Subject: Jessica Garzich

My subject was a student who spends approximately 15 hours a week online, primarily visiting a Web forum, talking to people through instant messenger and sometimes reading Yahoo news. Her favorite sites include that forum (Peloria), and She has been using computers since she was three or four years old (she is 18) and the Internet since 1997.

She noticed the content first science fiction, technology and space and said these were things she liked. She also mentioned later, when I asked her how she would go about changing the text size, that she had noticed the site's feature for that early on and was impressed by it. She thought she would first click on either the lead story which was was about the Galileo spacecraft at the time of the test or the quote in the upper left hand corner of the page because those were things she was interested in.

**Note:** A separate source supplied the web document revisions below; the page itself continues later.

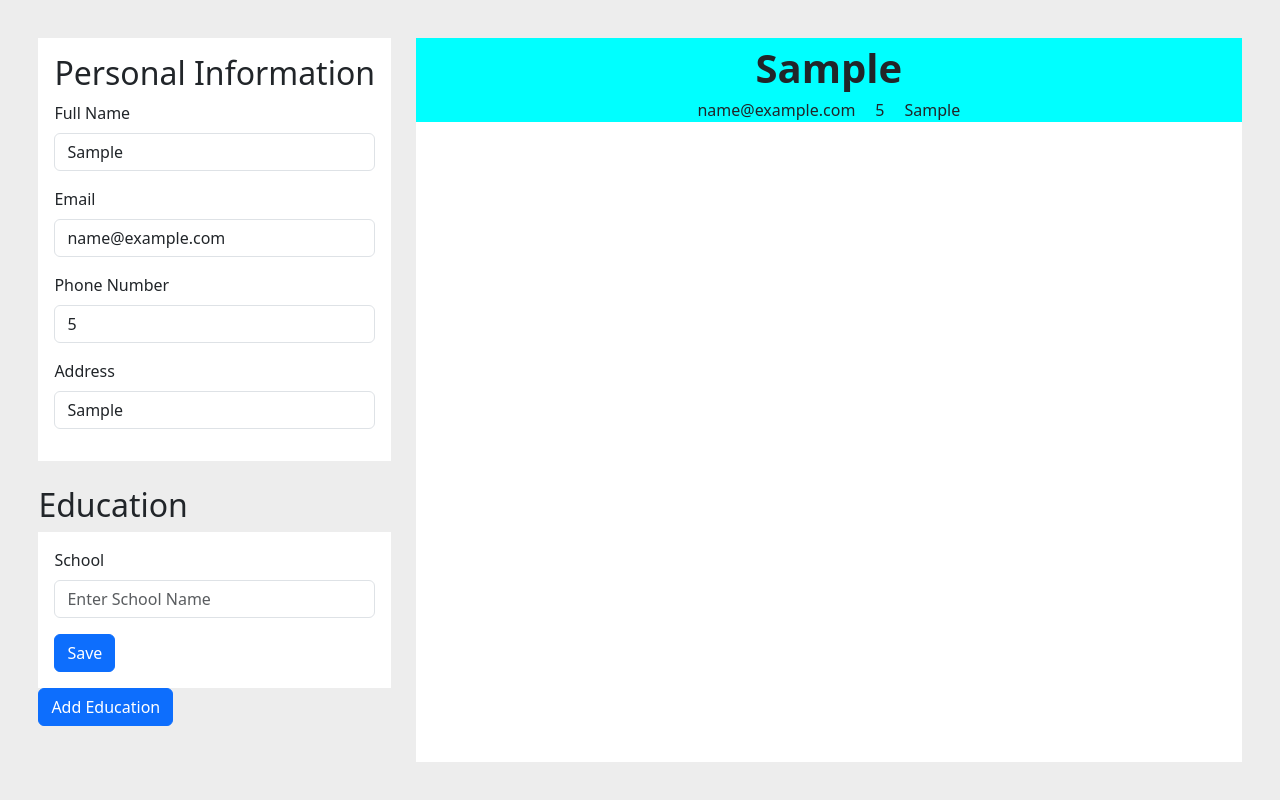
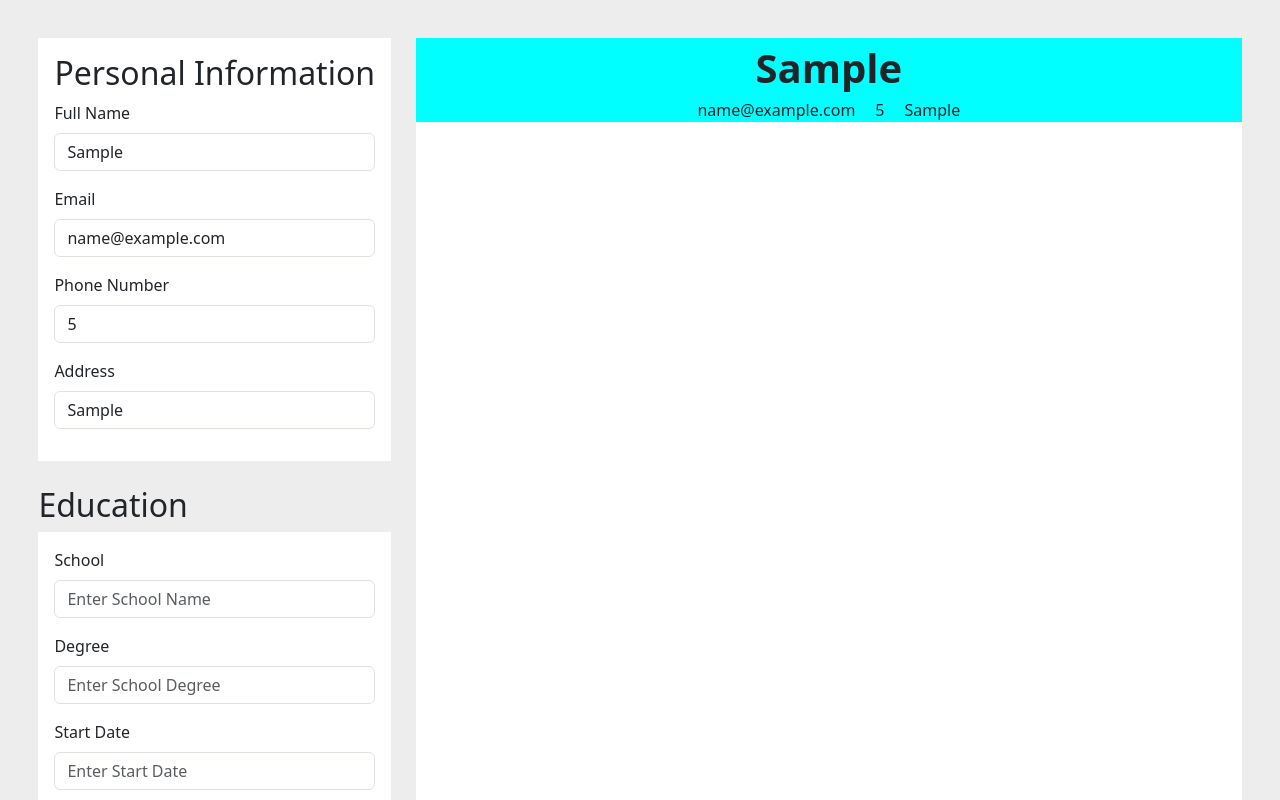
Before and after one commit to hackerover90/CV-Application, a React (Vite) app: page / in a window 1280 px wide. Both pictures are taken after typing "Sample", "name@example.com", "5", "Sample" into the empty fields and a click on the button "Add Education". Shown: the top 800 px of the page. Built offline with nearby package versions, Linux system fonts and the light colour scheme.

Commit message:
Setup save and cancel options for education

```diff
--- a/src/components/App.jsx
+++ b/src/components/App.jsx
@@ -39,11 +39,16 @@ function App() {
     setEducations([ ...educations ])
   }
 
-  function handleEducationForm(education) {
+  function handleEducationForm(education = false) {
     if (educationFormOpen === false) {
       setEducationFormOpen(true)
     } else {
       setEducationFormOpen(false)
+      const regex = new RegExp("^\\s*$")
+      if (regex.test(education.school)) { //if school is left blank don't add education
+        console.log('ah')
+        education = false
+      }
       setEducation({
         school:'',
         degree:'',
@@ -51,7 +56,10 @@ function App() {
         end:'',
         location:''
       })
-      setEducations([ ...educations, education])
+      if (education) (
+        setEducations([ ...educations, education])
+      )
+
     }
   }
 
--- a/src/components/Education.jsx
+++ b/src/components/Education.jsx
@@ -15,24 +15,72 @@ function AddEducationForm({ formOpen, setFormOpen, education, handleEducation })
                 placeholder={'Enter School Name'}
                 data-key={'school'}
             />
-            <button type="button" onClick={() => setFormOpen(education)} className="btn btn-primary">Save</button>
+            <FormInput
+                id={'degree'}
+                labelName={'Degree'}
+                type={'text'}
+                name={'degree'}
+                value={education.degree}
+                onChange={handleEducation}
+                placeholder={'Enter School Degree'}
+                data-key={'degree'}
+            />
+            <FormInput
+                id={'start'}
+                labelName={'Start Date'}
+                type={'text'}
+                name={'start_date'}
+                value={education.start}
+                onChange={handleEducation}
+                placeholder={'Enter Start Date'}
+                data-key={'start'}
+            />
+            <FormInput
+                id={'end'}
+                labelName={'End Date'}
+                type={'text'}
+                name={'end_date'}
+                value={education.end}
+                onChange={handleEducation}
+                placeholder={'Enter End Date'}
+                data-key={'end'}
+            />
+            <FormInput
+                id={'location'}
+                labelName={'Location'}
+                type={'text'}
+                name={'school_location'}
+                value={education.location}
+                onChange={handleEducation}
+                placeholder={'Enter School Location'}
+                data-key={'location'}
+            />
+            <div className='d-flex gap-2'>
+                <button type="button" onClick={() => setFormOpen(education)} className="btn btn-primary">Save</button>
+                <button type="button" onClick={() => setFormOpen()} className="btn btn-secondary">Cancel</button>
+            </div>
+
         </form>
     )
 }
 
 export default function Education({ education, handleEducation, educations, handleEducations, formOpen, setFormOpen }) {
     const displayEducation = educations.map(edu =>
-        <li key={edu.school}>{edu.school}</li>
+        <li key={uuid()}>{edu.school}</li>
     )
 
     return (
         <div id="education">
             <h2>Education</h2>
             {(formOpen === false) && (
-                <ul>{displayEducation}</ul>
+                <>
+                    <ul>{displayEducation}</ul>
+                    <button type="button" onClick={setFormOpen} className="btn btn-primary">Add Education</button>
+                </>
+
             )}
             {formOpen && <AddEducationForm formOpen={formOpen} setFormOpen={setFormOpen} education={education} handleEducation={handleEducation} />}
-            <button type="button" onClick={setFormOpen} className="btn btn-primary">Add Education</button>
+
         </div>
     )
 }
--- a/src/components/Header.jsx
+++ b/src/components/Header.jsx
@@ -1,7 +1,6 @@
 import { useState } from "react";
 
-function Header(props) {
-    const text = props.value
+function Header({ text }) {
     return (
         <div className="resume-template-header">
             <div id="headerName">{text.name}</div>
--- a/src/components/Resume.jsx
+++ b/src/components/Resume.jsx
@@ -2,12 +2,12 @@ import { useState } from 'react'
 import Header from './Header'
 import Body from './Body'
 
-function Resume(props) {
+function Resume({ value, educations }) {
     return (
         <>
             <div className='resume-template'>
-                <Header {...props} />
-                <Body />
+                <Header text={value} />
+                <Body educations={educations} />
             </div>
         </>
     )
```
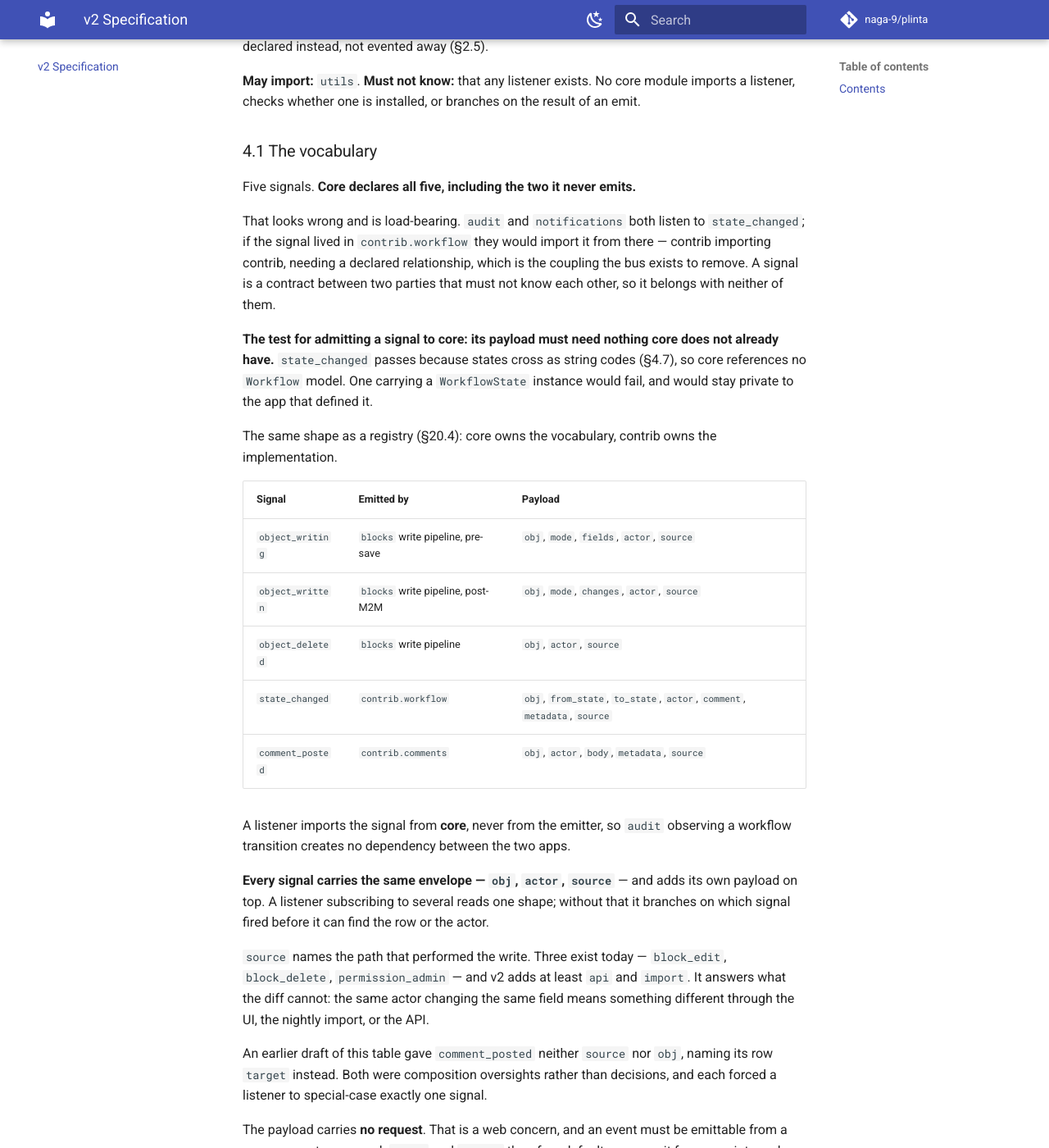
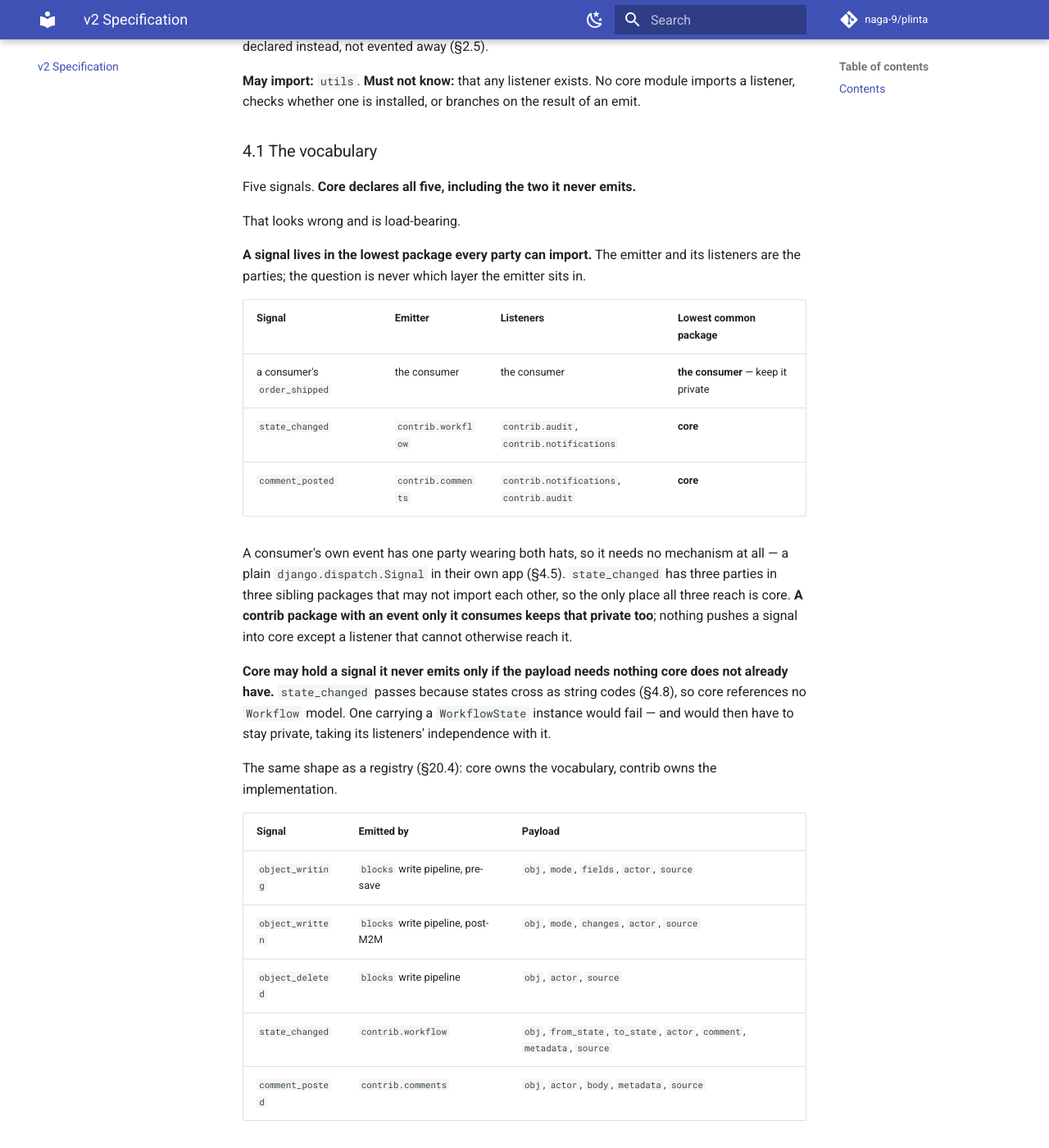
Before and after one commit to naga-9/plinta, an MkDocs documentation site: the page built from docs/design/SPEC.md, in a window 1280 px wide and 1400 px high, scrolled down 19045 px. Shown: the whole window at 82% size. Built offline with MkDocs 1.6.1 and Material for MkDocs 9.7.7, drawn with Linux system fonts in a browser that asks for light colours; comment, search, counter and statistics services are not loaded.

Commit message:
docs(spec): §4.1 — a signal lives in the lowest package every party can import
The previous wording — "a contract between two parties that must not know
each other" — is true and does not tell you where to put one. It also left
the obvious question unanswered: if a consumer declares its own signals,
why can contrib.workflow not do the same?

It can. The deciding question is who listens, not which layer emits. A
consumer's order_shipped has one party wearing both hats, so it stays
private. state_changed has three parties in three sibling packages that
may not import each other, so the only place all three reach is core. A
contrib package with an event only it consumes keeps that private too;
nothing pushes a signal into core except a listener that cannot otherwise
reach it.

Also repairs a §4.7 reference the earlier renumbering missed.

Co-Authored-By: Claude Opus 5 (1M context) <noreply@anthropic.com>
Claude-Session: https://claude.ai/code/session_01RND2PW1dcZdMQFATcnHZ1y

```diff
--- a/docs/design/SPEC.md
+++ b/docs/design/SPEC.md
@@ -551,9 +551,19 @@ It exists to remove the coupling that is **behavioural** — "do something when
 
 Five signals. **Core declares all five, including the two it never emits.**
 
-That looks wrong and is load-bearing. `audit` and `notifications` both listen to `state_changed`; if the signal lived in `contrib.workflow` they would import it from there — contrib importing contrib, needing a declared relationship, which is the coupling the bus exists to remove. A signal is a contract between two parties that must not know each other, so it belongs with neither of them.
-
-**The test for admitting a signal to core: its payload must need nothing core does not already have.** `state_changed` passes because states cross as string codes (§4.7), so core references no `Workflow` model. One carrying a `WorkflowState` instance would fail, and would stay private to the app that defined it.
+That looks wrong and is load-bearing.
+
+**A signal lives in the lowest package every party can import.** The emitter and its listeners are the parties; the question is never which layer the emitter sits in.
+
+| Signal | Emitter | Listeners | Lowest common package |
+|---|---|---|---|
+| a consumer's `order_shipped` | the consumer | the consumer | **the consumer** — keep it private |
+| `state_changed` | `contrib.workflow` | `contrib.audit`, `contrib.notifications` | **core** |
+| `comment_posted` | `contrib.comments` | `contrib.notifications`, `contrib.audit` | **core** |
+
+A consumer's own event has one party wearing both hats, so it needs no mechanism at all — a plain `django.dispatch.Signal` in their own app (§4.5). `state_changed` has three parties in three sibling packages that may not import each other, so the only place all three reach is core. **A contrib package with an event only it consumes keeps that private too**; nothing pushes a signal into core except a listener that cannot otherwise reach it.
+
+**Core may hold a signal it never emits only if the payload needs nothing core does not already have.** `state_changed` passes because states cross as string codes (§4.8), so core references no `Workflow` model. One carrying a `WorkflowState` instance would fail — and would then have to stay private, taking its listeners' independence with it.
 
 The same shape as a registry (§20.4): core owns the vocabulary, contrib owns the implementation.
 
```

She was quick to pick up on the purpose of the site news and seemed to understand what sorts of content could be found under the subcategories listed on the left side of the page, as well as what to click on to find Wired Magazine content.. She also understood that content in the center of the page was the "latest-breaking stuff." However, when I asked her about the list of story links on the right side, she felt these were stories that were not quite as big as the content in the center of the page. She did not indicate that she understood these stories were from wire services, as opposed to Wired Magazine or Wired News content.

Non-Wired content was also an issue when I asked her to do a key task: searching for a story on a topic of her choice, selecting an article to read out of the search results and then emailing that article to a friend. Her search for the video game "Soul Caliber II" brought up two results and she clicked on the second. This was actually a link to an off-site story (Wired often includes links to articles of note on other sites in its news roundups, which is likely how this story came to be listed in the search returns), and although the site she went to did have an email-this-story function that she was able to find, it wasn't quite the desired task.

Other items of note included her response to the Flash advertisement for Verizon that popped up over the text in the middle of the home page; she didn't like the ad because it interfered with her ability to go read that story. She picked up, upon returning to the home page, that the home page had changed colors, and hit refresh several times to view the different color schemes.